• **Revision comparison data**
━━━
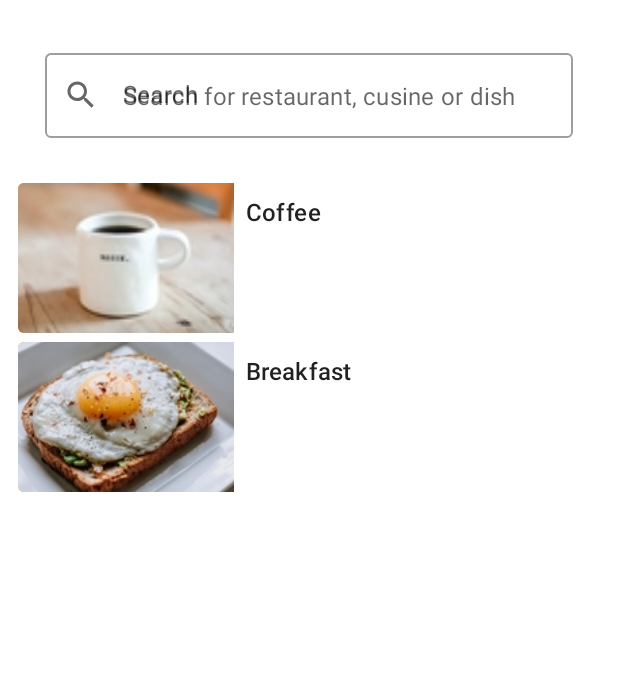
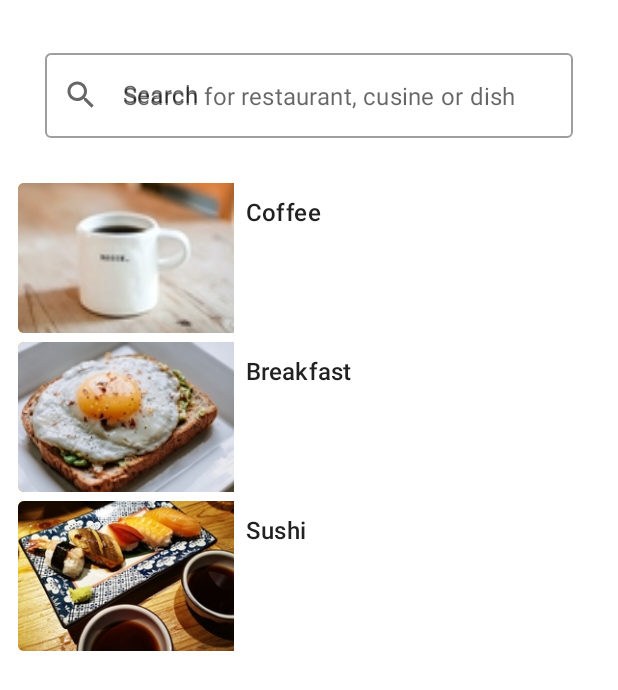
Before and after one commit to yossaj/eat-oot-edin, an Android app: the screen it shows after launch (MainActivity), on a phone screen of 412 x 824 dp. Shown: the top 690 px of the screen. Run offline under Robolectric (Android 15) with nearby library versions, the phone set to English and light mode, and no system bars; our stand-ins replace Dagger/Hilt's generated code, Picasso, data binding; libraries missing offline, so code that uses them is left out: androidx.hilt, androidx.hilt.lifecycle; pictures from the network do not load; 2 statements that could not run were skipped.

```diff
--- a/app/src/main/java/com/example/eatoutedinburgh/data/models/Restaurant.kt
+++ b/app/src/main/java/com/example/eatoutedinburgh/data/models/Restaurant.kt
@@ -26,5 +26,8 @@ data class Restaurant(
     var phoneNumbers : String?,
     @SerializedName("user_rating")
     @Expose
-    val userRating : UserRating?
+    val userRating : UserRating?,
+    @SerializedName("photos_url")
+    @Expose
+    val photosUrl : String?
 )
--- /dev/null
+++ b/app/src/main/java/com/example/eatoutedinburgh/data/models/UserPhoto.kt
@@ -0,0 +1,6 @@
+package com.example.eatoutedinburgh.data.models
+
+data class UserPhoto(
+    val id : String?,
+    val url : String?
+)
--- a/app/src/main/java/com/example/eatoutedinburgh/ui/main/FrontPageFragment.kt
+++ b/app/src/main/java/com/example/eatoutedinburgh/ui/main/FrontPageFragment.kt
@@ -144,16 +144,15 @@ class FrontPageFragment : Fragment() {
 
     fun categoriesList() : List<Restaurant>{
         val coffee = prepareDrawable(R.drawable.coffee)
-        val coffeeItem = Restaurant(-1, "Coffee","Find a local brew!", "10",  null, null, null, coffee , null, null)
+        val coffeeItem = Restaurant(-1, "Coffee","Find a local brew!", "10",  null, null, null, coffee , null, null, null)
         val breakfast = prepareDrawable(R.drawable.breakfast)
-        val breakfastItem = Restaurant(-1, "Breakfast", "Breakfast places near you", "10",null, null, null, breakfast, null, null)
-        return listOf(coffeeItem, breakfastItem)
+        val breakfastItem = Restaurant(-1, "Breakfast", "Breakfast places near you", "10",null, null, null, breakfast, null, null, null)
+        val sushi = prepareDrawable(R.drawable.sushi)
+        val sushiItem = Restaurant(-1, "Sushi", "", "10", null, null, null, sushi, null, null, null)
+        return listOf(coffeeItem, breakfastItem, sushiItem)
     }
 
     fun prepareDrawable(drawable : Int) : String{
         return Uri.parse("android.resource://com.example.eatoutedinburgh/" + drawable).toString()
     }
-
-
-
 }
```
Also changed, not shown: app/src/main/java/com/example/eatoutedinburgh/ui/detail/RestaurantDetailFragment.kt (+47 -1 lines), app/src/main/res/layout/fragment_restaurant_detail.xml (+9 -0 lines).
━━━
• **Aim of the task**
Without the pictures, return all the records precisely as they stand.

• **Written answer**
Before and after one commit to yossaj/eat-oot-edin, an Android app: the screen it shows after launch (MainActivity), on a phone screen of 412 x 824 dp. Shown: the top 690 px of the screen. Run offline under Robolectric (Android 15) with nearby library versions, the phone set to English and light mode, and no system bars; our stand-ins replace Dagger/Hilt's generated code, Picasso, data binding; libraries missing offline, so code that uses them is left out: androidx.hilt, androidx.hilt.lifecycle; pictures from the network do not load; 2 statements that could not run were skipped.

```diff
--- a/app/src/main/java/com/example/eatoutedinburgh/data/models/Restaurant.kt
+++ b/app/src/main/java/com/example/eatoutedinburgh/data/models/Restaurant.kt
@@ -26,5 +26,8 @@ data class Restaurant(
     var phoneNumbers : String?,
     @SerializedName("user_rating")
     @Expose
-    val userRating : UserRating?
+    val userRating : UserRating?,
+    @SerializedName("photos_url")
+    @Expose
+    val photosUrl : String?
 )
--- /dev/null
+++ b/app/src/main/java/com/example/eatoutedinburgh/data/models/UserPhoto.kt
@@ -0,0 +1,6 @@
+package com.example.eatoutedinburgh.data.models
+
+data class UserPhoto(
+    val id : String?,
+    val url : String?
+)
--- a/app/src/main/java/com/example/eatoutedinburgh/ui/main/FrontPageFragment.kt
+++ b/app/src/main/java/com/example/eatoutedinburgh/ui/main/FrontPageFragment.kt
@@ -144,16 +144,15 @@ class FrontPageFragment : Fragment() {
 
     fun categoriesList() : List<Restaurant>{
         val coffee = prepareDrawable(R.drawable.coffee)
-        val coffeeItem = Restaurant(-1, "Coffee","Find a local brew!", "10",  null, null, null, coffee , null, null)
+        val coffeeItem = Restaurant(-1, "Coffee","Find a local brew!", "10",  null, null, null, coffee , null, null, null)
         val breakfast = prepareDrawable(R.drawable.breakfast)
-        val breakfastItem = Restaurant(-1, "Breakfast", "Breakfast places near you", "10",null, null, null, breakfast, null, null)
-        return listOf(coffeeItem, breakfastItem)
+        val breakfastItem = Restaurant(-1, "Breakfast", "Breakfast places near you", "10",null, null, null, breakfast, null, null, null)
+        val sushi = prepareDrawable(R.drawable.sushi)
+        val sushiItem = Restaurant(-1, "Sushi", "", "10", null, null, null, sushi, null, null, null)
+        return listOf(coffeeItem, breakfastItem, sushiItem)
     }
 
     fun prepareDrawable(drawable : Int) : String{
         return Uri.parse("android.resource://com.example.eatoutedinburgh/" + drawable).toString()
     }
-
-
-
 }
```
Also changed, not shown: app/src/main/java/com/example/eatoutedinburgh/ui/detail/RestaurantDetailFragment.kt (+47 -1 lines), app/src/main/res/layout/fragment_restaurant_detail.xml (+9 -0 lines).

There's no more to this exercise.